How to whitelist a particular IP and allow it to connect to your RDS database.

What This Is About

By default, if you create an Amazon RDS MySQL database you won’t be able to connect to it unless you specifically whitelist inbound traffic sources.

In this post, I will show you step by step in the easiest way possible how to allow an IP to connect to your RDS instance (in other words, open port 3306). I am assuming this will be helpful for developers using RDS for the first time and wondering why they can’t just connect! 🤯

The instructions will pretty much work to open firewall ports for your AWS EC2 instances.

Note: when creating your RDS instance, make sure you choose to make it publicly accessible (it’s an option that pops up to you when creating the database).

Illustration Designed by Vectorpouch

Steps To Whitelist an IP

Step 1

Choose your RDS database from the list of instances.

Step 1

Step 2

Scroll to the “Details” section then find the “Security groups” and click on the active security group link. This will directly redirect you to the security group you need to whitelist the IP address at.

Step 2

Step 3

Make sure the security group that belongs to your RDS database is selected/highlighted. If you are not sure which one it is, you can match them by the VPC ID (in this case it’s the one ending in 0bc0) or the GROUP IP (ending in 6cbf).

Step 4

Click on “Inbound” at the bottom (you can also right click the highlighted item and click “Edit inbound rules”). Then click “Edit”.

Step 3 and 4

Step 5

In this last step you will just need to select the port to whitelist. If you are using the default MySQL port then selecting the “MYSQL/Aurora” option works. If you are using a custom port for your database, then under the “Type” dropdown select “Custom TCP Rule” and type the port number in the “Port Range” field.

Step 6

Under the “Source” we finally add the IP address or IP range we need to whitelist. Note: The IP addresses you enter here must be not he range format, which means that you need to append /32 to the end of your IP address.

Example: to whitelist you need to enter in the source field.

Don’t forget to click “Save” then you are done ✅

Step 5 and 6

Verify You Can Connect

Personally, I like using telnet to check for open ports. In our case we can do the following to check if we can connect to the database instance after whitelisting the IP:

$ telnet hostname_or_endpoint_or_database_ip port

A successful connection to port 3306

In the screenshot above, seeing the “Connected….” means that we can successfully connect to the RDS instance. If you only see the “Trying ….” line then you are still unable to access the instance.

If you are still unable to connect

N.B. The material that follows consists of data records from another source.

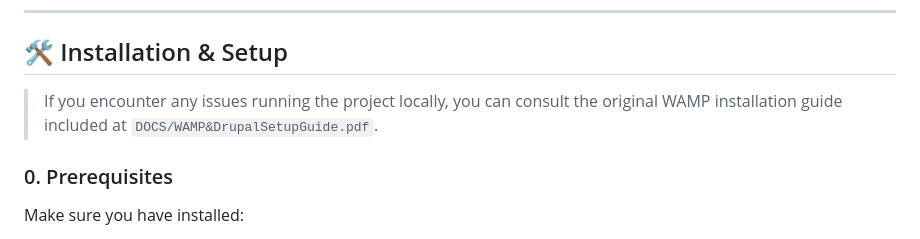
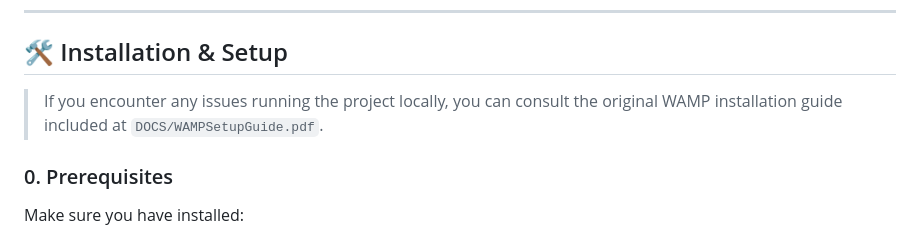
Before and after one commit to marcturu/php-museums, a Markdown page: README.md, the part around the change. Drawn GitHub-style.

```diff
--- a/README.md
+++ b/README.md
@@ -24,7 +24,7 @@ It implements a fully functional filterable directory of museums and exhibitions
 
 ## 🛠 Installation & Setup
 
-> If you encounter any issues running the project locally, you can consult the original WAMP installation guide included at `DOCS/WAMP&DrupalSetupGuide.pdf`.
+> If you encounter any issues running the project locally, you can consult the original WAMP installation guide included at `DOCS/WAMPSetupGuide.pdf`.
 
 ### 0. Prerequisites
 
```
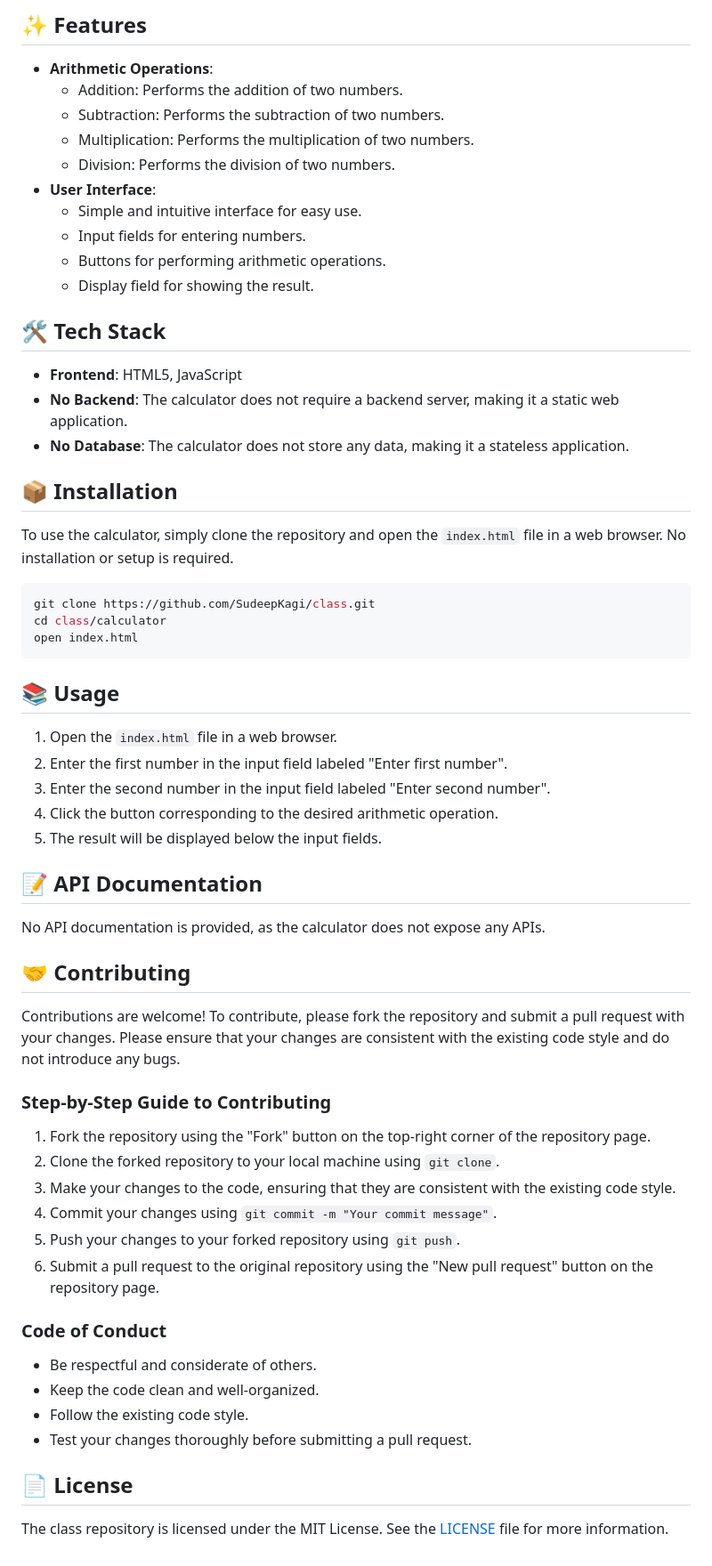
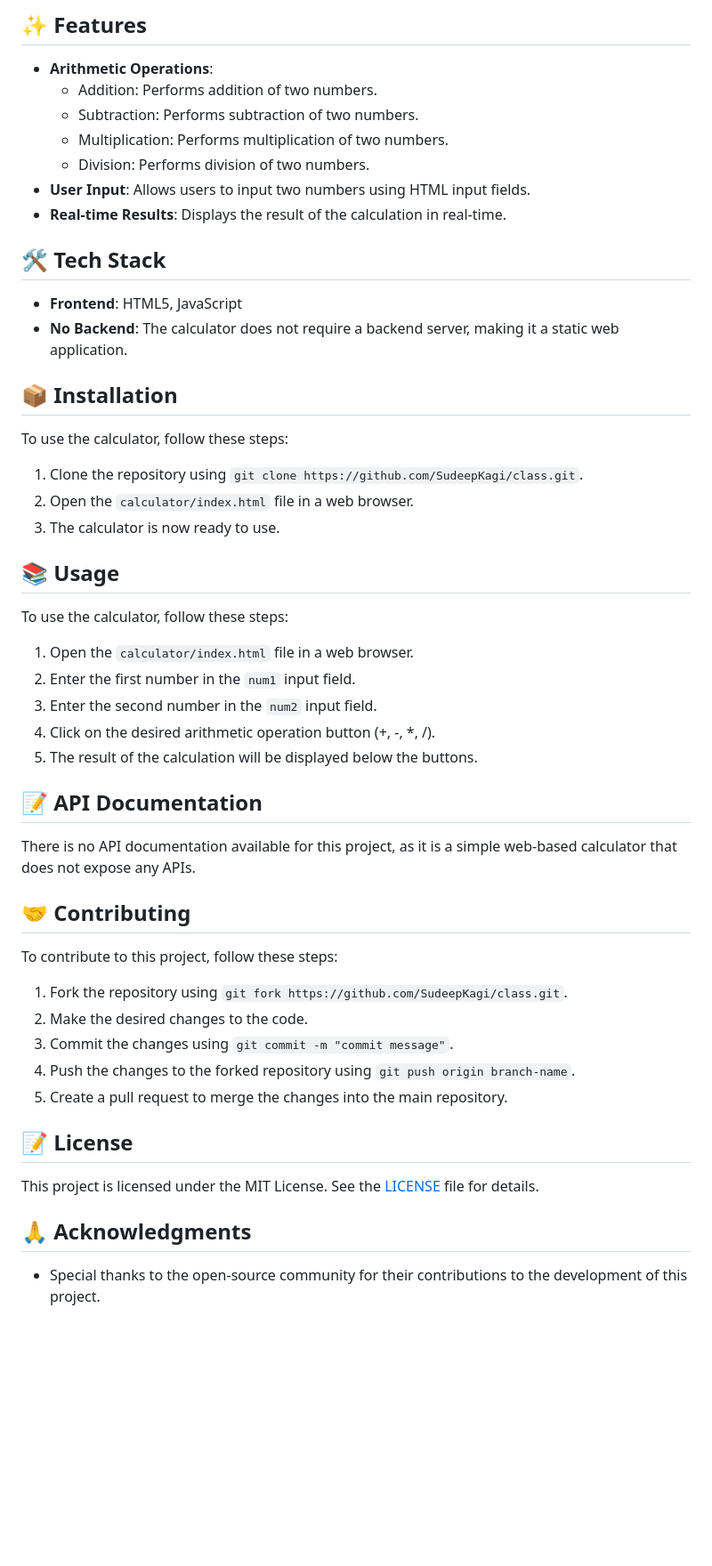
Before and after one commit to SudeepKagi/class, a Markdown page: README.md, the part around the change. Shown at 89% size. GitHub-like rendering; blank space fills up the shorter version.

Commit message:
📚 Update README.md via DaemonGit AI

````diff
--- a/README.md
+++ b/README.md
@@ -24,56 +24,44 @@ The class repository is a simple web-based calculator that allows users to perfo
 
 ## ✨ Features
 * **Arithmetic Operations**:
-  + Addition: Performs the addition of two numbers.
-  + Subtraction: Performs the subtraction of two numbers.
-  + Multiplication: Performs the multiplication of two numbers.
-  + Division: Performs the division of two numbers.
-* **User Interface**:
-  + Simple and intuitive interface for easy use.
-  + Input fields for entering numbers.
-  + Buttons for performing arithmetic operations.
-  + Display field for showing the result.
+  + Addition: Performs addition of two numbers.
+  + Subtraction: Performs subtraction of two numbers.
+  + Multiplication: Performs multiplication of two numbers.
+  + Division: Performs division of two numbers.
+* **User Input**: Allows users to input two numbers using HTML input fields.
+* **Real-time Results**: Displays the result of the calculation in real-time.
 
 ## 🛠️ Tech Stack
 * **Frontend**: HTML5, JavaScript
 * **No Backend**: The calculator does not require a backend server, making it a static web application.
-* **No Database**: The calculator does not store any data, making it a stateless application.
 
 ## 📦 Installation
-To use the calculator, simply clone the repository and open the `index.html` file in a web browser. No installation or setup is required.
-
-```bash
-git clone https://github.com/SudeepKagi/class.git
-cd class/calculator
-open index.html
-```
+To use the calculator, follow these steps:
+1. Clone the repository using `git clone https://github.com/SudeepKagi/class.git`.
+2. Open the `calculator/index.html` file in a web browser.
+3. The calculator is now ready to use.
 
 ## 📚 Usage
-1. Open the `index.html` file in a web browser.
-2. Enter the first number in the input field labeled "Enter first number".
-3. Enter the second number in the input field labeled "Enter second number".
-4. Click the button corresponding to the desired arithmetic operation.
-5. The result will be displayed below the input fields.
+To use the calculator, follow these steps:
+1. Open the `calculator/index.html` file in a web browser.
+2. Enter the first number in the `num1` input field.
+3. Enter the second number in the `num2` input field.
+4. Click on the desired arithmetic operation button (+, -, \*, /).
+5. The result of the calculation will be displayed below the buttons.
 
 ## 📝 API Documentation
-No API documentation is provided, as the calculator does not expose any APIs.
+There is no API documentation available for this project, as it is a simple web-based calculator that does not expose any APIs.
 
 ## 🤝 Contributing
-Contributions are welcome! To contribute, please fork the repository and submit a pull request with your changes. Please ensure that your changes are consistent with the existing code style and do not introduce any bugs.
+To contribute to this project, follow these steps:
+1. Fork the repository using `git fork https://github.com/SudeepKagi/class.git`.
+2. Make the desired changes to the code.
+3. Commit the changes using `git commit -m "commit message"`.
+4. Push the changes to the forked repository using `git push origin branch-name`.
+5. Create a pull request to merge the changes into the main repository.
 
-### Step-by-Step Guide to Contributing
-1. Fork the repository using the "Fork" button on the top-right corner of the repository page.
-2. Clone the forked repository to your local machine using `git clone`.
-3. Make your changes to the code, ensuring that they are consistent with the existing code style.
-4. Commit your changes using `git commit -m "Your commit message"`.
-5. Push your changes to your forked repository using `git push`.
-6. Submit a pull request to the original repository using the "New pull request" button on the repository page.
+## 📝 License
+This project is licensed under the MIT License. See the [LICENSE](LICENSE) file for details.
 
-### Code of Conduct
-* Be respectful and considerate of others.
-* Keep the code clean and well-organized.
-* Follow the existing code style.
-* Test your changes thoroughly before submitting a pull request.
-
-## 📄 License
-The class repository is licensed under the MIT License. See the [LICENSE](LICENSE) file for more information.
+## 🙏 Acknowledgments
+* Special thanks to the open-source community for their contributions to the development of this project.
````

  • Repeat the steps and make sure you followed all instructions
  • Make sure that your RDS instance is set to “Publicly Accessible”
  • Verify you are trying to connect from the same IP address you whitelisted

One of the cool things that Google Cloud Storage supports is the AWS S3 interoperability mode. This mode allows you to use almost the same API used for AWS S3 to deal with Google Cloud Storage including authentication.

It relies on the same variables needed for S3:

  • Access Key
  • Secret Key
  • Bucket
  • Region

While pretty much of the operations work fine in an S3-like way, signing URLs won’t, since Google uses a different URL signing method. This becomes problematic if you want to use Google Cloud Storage as a Laravel filesystem using the S3 driver.

I am going to show how you can create a signed URL using a PHP function that has no dependencies, no service account needed, and no key file.

Creating a signed download URL


$filepath = 'path/to/file.tar.gz'; // do not include the bucket name, no slash in the beginning
$bucket = 'my-bucket-name';
$key = 'GOOGSOMEKEYHERE'; // key
$secret = 'aNdTHEsecretGoesRitghtHere'; // secret

function getSignedGoogleCloudStorageUrl($filepath, $bucket, $secret, $key, $duration = 50)
    $expires = new DateTime('+ ' . $duration . ' seconds');
    $seconds = $expires->format('U');

    $objectPieces = explode('/', $filepath);
    array_walk($objectPieces, function (&$piece) {
        $piece = rawurlencode($piece);
    $objectName = implode('/', $objectPieces);

    $resource = sprintf(

    $headers = []; // you may add any headers needed here

    $toBeSignedArray = [
        '', // contentMd5, can be left blank
        '', // contentType, can be left blank
        implode("n", $headers) . $resource,

    $toBeSignedString = implode("n", $toBeSignedArray);
    $encodedSignature = urlencode(base64_encode(hash_hmac('sha1', $toBeSignedString, $secret, true)));

    $query   = [];
    $query[] = 'GoogleAccessId=' . $key;
    $query[] = 'Expires=' . $seconds;
    $query[] = 'Signature=' . $encodedSignature;

    return "{$bucket}/{$filepath}?" . implode('&', $query);

This is the same signing function used by Google’s PHP SDK but simplified to only support the GET method for file downloads. Additionally, it utilizes the hidden fact that you can replace the GoogleAccessId with the Key and use the Secret Key to sign the payload.

You can create a free SimpleBackups account and effortlessly back up your databases, servers and websites with the ability to choose Google Cloud Storage and other providers as a storage option! Try it out.